Darkness At The Bottom, But Resurrected In Music

by | Feb 17, 2011

Last night at the Alladin Theater, Puddletown music lovers were treated to a feast of Louisiana music, care of Voice of The Wetlands Allstars, featuring Tab Benoit, Cyril Neville, Anders Osborne and other legends of the swampy sound. It was an interesting show, which became more interesting every time Osborne stepped forward to be heard.

As you can see from the video above, recorded just nine days ago, Osborne is an amazing talent. He’s also a troubled talent, and his latest latest album, American Patchwork, released last April on Alligator Records tells the story of his troubles.

It’s a powerful record. John Swenson of Offbeat certainly shares in this opinion.

American Patchwork is the album Osborne fans have been waiting for since Ash Wednesday Blues. The record is a triumph in several ways— as a coherent musical statement, as an account of one man’s struggle to transcend his own existential problems, as a tale of New Orleans loss and recovery, as a rumination on the entropic inevitability of death and a possible redemption by love. The back story is that it’s an album about recovery from substance abuse, but to leave it at that is like saying John Lennon/Plastic Ono Band was an album about primal therapy.

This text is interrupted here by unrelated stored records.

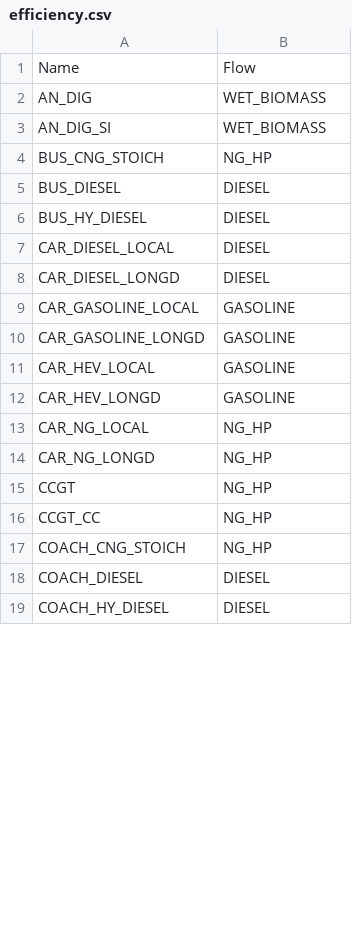
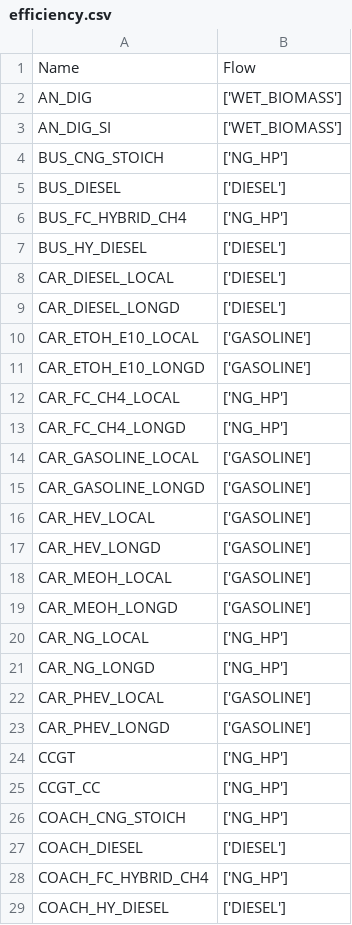
Before and after one commit to matthieu-str/mescal, a CSV file: dev/energyscope_data/CH/efficiency.csv, drawn as a sheet; only a part is shown; the diff covers the shown part only.

Commit message:
adapted to allow several types of input flows in efficiency adjustment

```diff
--- a/dev/energyscope_data/CH/efficiency.csv
+++ b/dev/energyscope_data/CH/efficiency.csv
@@ -1,19 +1,29 @@
 Name,Flow
-AN_DIG,WET_BIOMASS
-AN_DIG_SI,WET_BIOMASS
-BUS_CNG_STOICH,NG_HP
-BUS_DIESEL,DIESEL
-BUS_HY_DIESEL,DIESEL
-CAR_DIESEL_LOCAL,DIESEL
-CAR_DIESEL_LONGD,DIESEL
-CAR_GASOLINE_LOCAL,GASOLINE
-CAR_GASOLINE_LONGD,GASOLINE
-CAR_HEV_LOCAL,GASOLINE
-CAR_HEV_LONGD,GASOLINE
-CAR_NG_LOCAL,NG_HP
-CAR_NG_LONGD,NG_HP
-CCGT,NG_HP
-CCGT_CC,NG_HP
-COACH_CNG_STOICH,NG_HP
-COACH_DIESEL,DIESEL
-COACH_HY_DIESEL,DIESEL
+AN_DIG,['WET_BIOMASS']
+AN_DIG_SI,['WET_BIOMASS']
+BUS_CNG_STOICH,['NG_HP']
+BUS_DIESEL,['DIESEL']
+BUS_FC_HYBRID_CH4,['NG_HP']
+BUS_HY_DIESEL,['DIESEL']
+CAR_DIESEL_LOCAL,['DIESEL']
+CAR_DIESEL_LONGD,['DIESEL']
+CAR_ETOH_E10_LOCAL,['GASOLINE']
+CAR_ETOH_E10_LONGD,['GASOLINE']
+CAR_FC_CH4_LOCAL,['NG_HP']
+CAR_FC_CH4_LONGD,['NG_HP']
+CAR_GASOLINE_LOCAL,['GASOLINE']
+CAR_GASOLINE_LONGD,['GASOLINE']
+CAR_HEV_LOCAL,['GASOLINE']
+CAR_HEV_LONGD,['GASOLINE']
+CAR_MEOH_LOCAL,['GASOLINE']
+CAR_MEOH_LONGD,['GASOLINE']
+CAR_NG_LOCAL,['NG_HP']
+CAR_NG_LONGD,['NG_HP']
+CAR_PHEV_LOCAL,['GASOLINE']
+CAR_PHEV_LONGD,['GASOLINE']
+CCGT,['NG_HP']
+CCGT_CC,['NG_HP']
+COACH_CNG_STOICH,['NG_HP']
+COACH_DIESEL,['DIESEL']
+COACH_FC_HYBRID_CH4,['NG_HP']
+COACH_HY_DIESEL,['DIESEL']
```
Also changed, not shown: 1 added row and 39 edited cells elsewhere in this file, dev/energyscope_data/CA-QC/efficiency.csv, 2 other files.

Back to the Voice of the Wetlands Allstars show…between songs Tab Benoit, made passionate plea after passionate plea for help preserving the Louisiana way of life. He said they’re losing an acre of low-lying land a day to the Gulf due to man-made causes. I know some in the audience were looking for more music and less talking, but it’s hard to blame a man when the ground under his feet is shifting so radically.